I thank Phususa, Jesasey and Barak for joining together to glean these information. We acknowledge what we present below is just the beginning. Continue to share your findings with us. That way the knowledge of the past could be preserved for us and for future generations.
Note: All government records used 52 Miles instead of Nibodi/ꓠꓲ-ꓐꓳ-ꓓꓲ or Aguhomu/ꓮ-ꓖꓴ-ꓧꓳ-ꓟꓴꓽꓸ
NIBODI EVICTION WAS JUST A BEGINNING
On 22 February 1979, worst incident happened.
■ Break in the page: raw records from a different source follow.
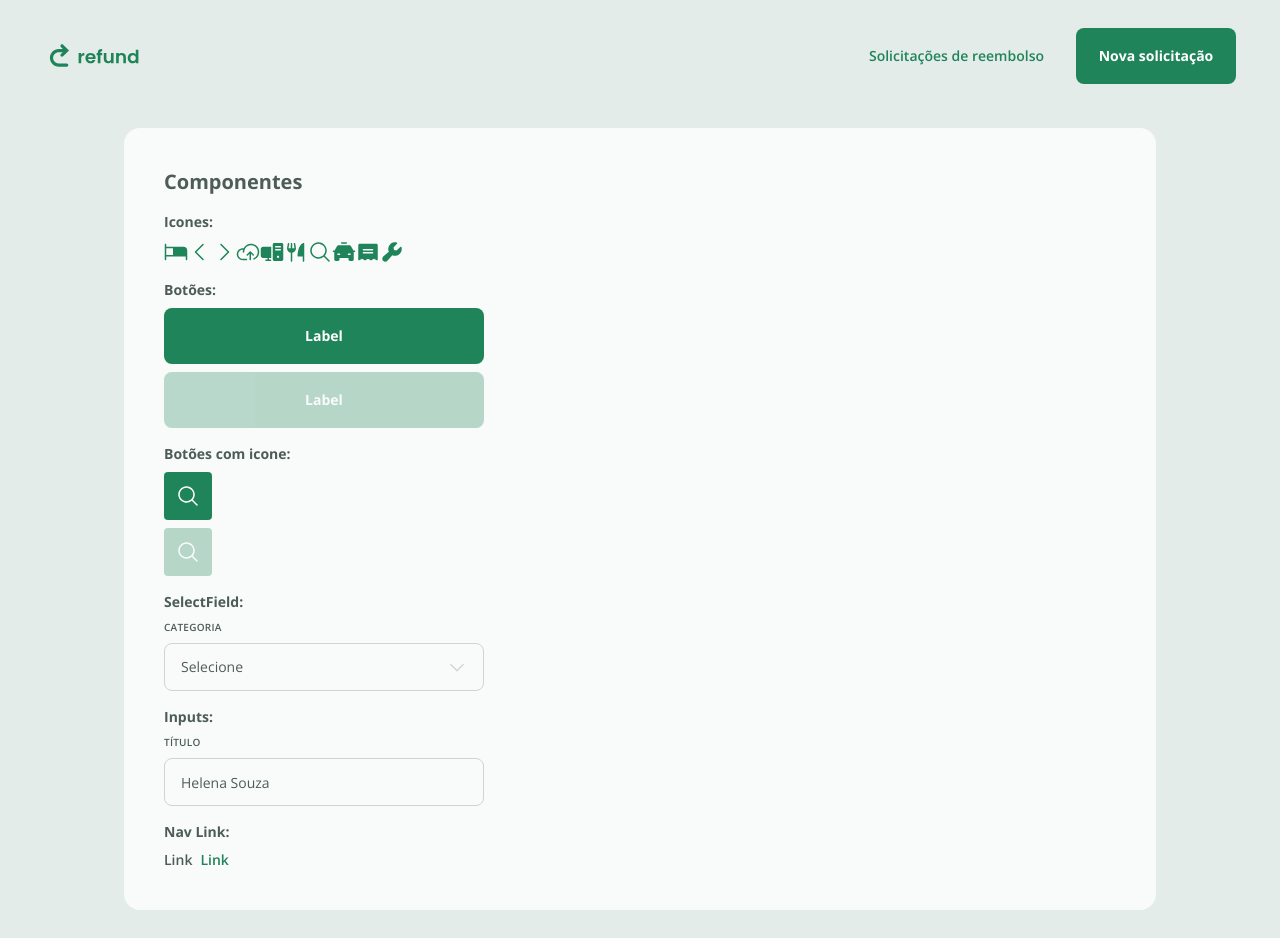
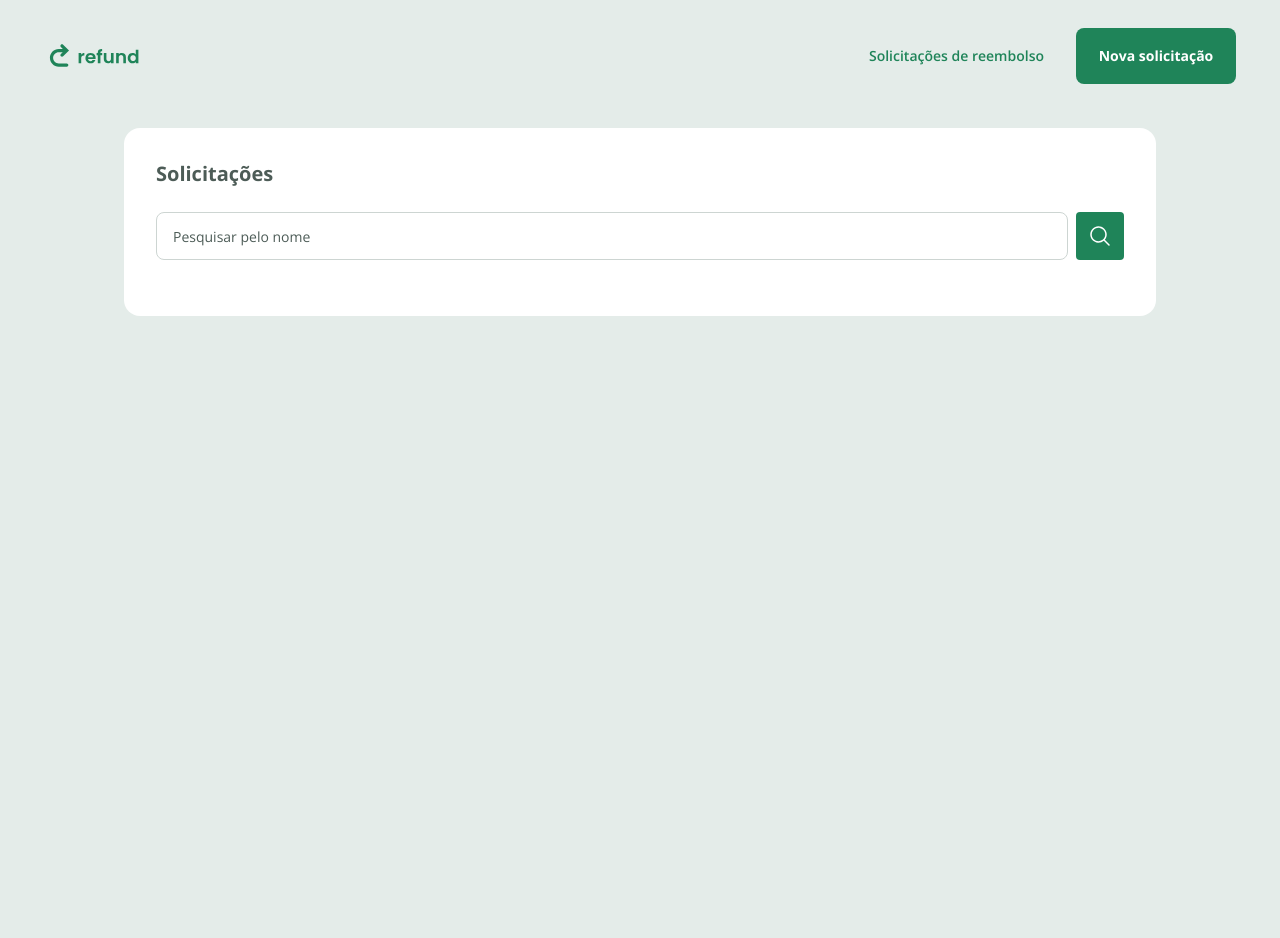
Before and after one commit to fperdona/refund-app, a React (Vite) app in the folder refund-app/: page / in a window 1280 px wide. After the commit the page ends 800 px from the top, so only its background shows below. Built offline with nearby package versions, Linux system fonts and the light colour scheme.

Commit message:
feat: adiciona página de solicitações com busca

```diff
--- a/refund-app/src/App.tsx
+++ b/refund-app/src/App.tsx
@@ -1,13 +1,15 @@
 import { BrowserRouter, Route, Routes } from "react-router";
 import LayoutMain from "./pages/layout-main";
 import PageComponents from "./pages/page-components";
+import PageSolicitacoes from "./pages/page-solicitacoes";
 
 export default function App() {
   return (
     <BrowserRouter>
       <Routes>
         <Route path="/" element={<LayoutMain />}>
-          <Route index element={<PageComponents />} />
+          <Route index element={<PageSolicitacoes />} />
+          <Route path="componentes" element={<PageComponents />} />
         </Route>
       </Routes>
     </BrowserRouter>
--- /dev/null
+++ b/refund-app/src/pages/page-solicitacoes.tsx
@@ -0,0 +1,19 @@
+import InputText from "../core-components/input-text";
+import ButtonIcon from "../core-components/button-icon";
+import MagnifyingGlass from "../assets/icons/magnifying-glass.svg?react";
+
+export default function Solicitacoes() {
+  return (
+    <div className="bg-white rounded-2xl p-8">
+      <h1 className="text-xl font-bold text-gray-200 mb-6">Solicitações</h1>
+
+      {/* Busca */}
+      <div className="flex gap-2 mb-6">
+        <div className="flex-1">
+          <InputText placeholder="Pesquisar pelo nome" />
+        </div>
+        <ButtonIcon icon={MagnifyingGlass} />
+      </div>
+    </div>
+  );
+}
```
The Forest Department along with the police evicted our houses belonging to 60 families (letter of MLAs). Nothing was left standing except the church building.
- Houses were cut down.
- Bundles of maize were burnt to the fire. No food was spared.
- The inhabitants were chased out.
- All the household implements such as axe, bows, arrows, daos, saws, quivers were looted by the Forest Officials. A notification was issued by the Deputy Commission giving the complete numbers of each item they took away. I wonder where they are stored now.
One story was told that after this gruesome activity was done, the forest people wanted to exchange salt for meat!
Perhaps, this incident happen when all Yobin/Lisu were called back to Gandhigram to register themselves for the issue of Refugee Identity card (At that time people were proud about the card with their name and photo! Little did they realize what that was then. Only later, all those cards were packed and returned to the government).
At this eviction, there were some people that our older generation still remembers. K. Chithan (currently living in Upper Colony) was an intelligence person and was present there. Late Lala (He lived near Miao Town Baptist Church) was a forester, Forest Department of Miao.
Another policeman was there. He and Yothe/ꓬꓳ-ꓕꓱꓽ (sister of Aphinaga/ꓮ-ꓒꓲ-ꓠ-ꓖ) were attracted to each other. Later the same policeman was transferred to Vijoynagar. They fell in love there and got married. The policeman later passed away and the woman is still living, most probably in East Siang.
Two or three years later: Some of those from Nibodi went on to settle at Miphuto/ꓟꓲ-ꓒꓶ-ꓔꓳ. Again the forest people under the initiative of Yang Tikhak, CO of Vijoynagar, the houses were burnt down to the ground. It was executed by the police post of Gandhigram. (In those days there was a police station in Gandhigram. It was located opposite of Dusaye’s/ꓓꓴ-ꓢ-ꓬꓯꓼ house.). Those days there were 5-6 families in Miphuto. Some of those were Late Phuame/ꓒꓴ-ꓮ-ꓟꓯꓼ and Late Chizoloti/ꓚꓲꓸ-ꓜꓳ-ꓡꓳ-ꓔꓲꓸ The other families were lost to the memories.
A year later after Miphuto eviction: Eviction continued. By then some of our people went to live near Pritnagar (Nepali settlement), called Badadi/ꓐ-ꓓ-ꓓꓰ. There again under the CO of Vijoynagar, Mr T. Bage (by then Yang Tikhak was transferred), the houses were burnt. From there our people were scattered to various other villages.
Asim Maitra, a research scholar who did extensive research and published two books on Yobin/Lisu, mentioned there were four Yobin families at Badadi. But when he returned to Gandhigram in 1982, they were evicted (Maitra 1993:13).
None of these evictions is found in records or publications. They are hidden in the official records of respective departments and in the memories of those living in those days.
Further, I am yet to verify for one of those evictions, which was executed on Christmas Day while our people were celebrating the birth of Jesus Christ, all their properties were gone to ashes.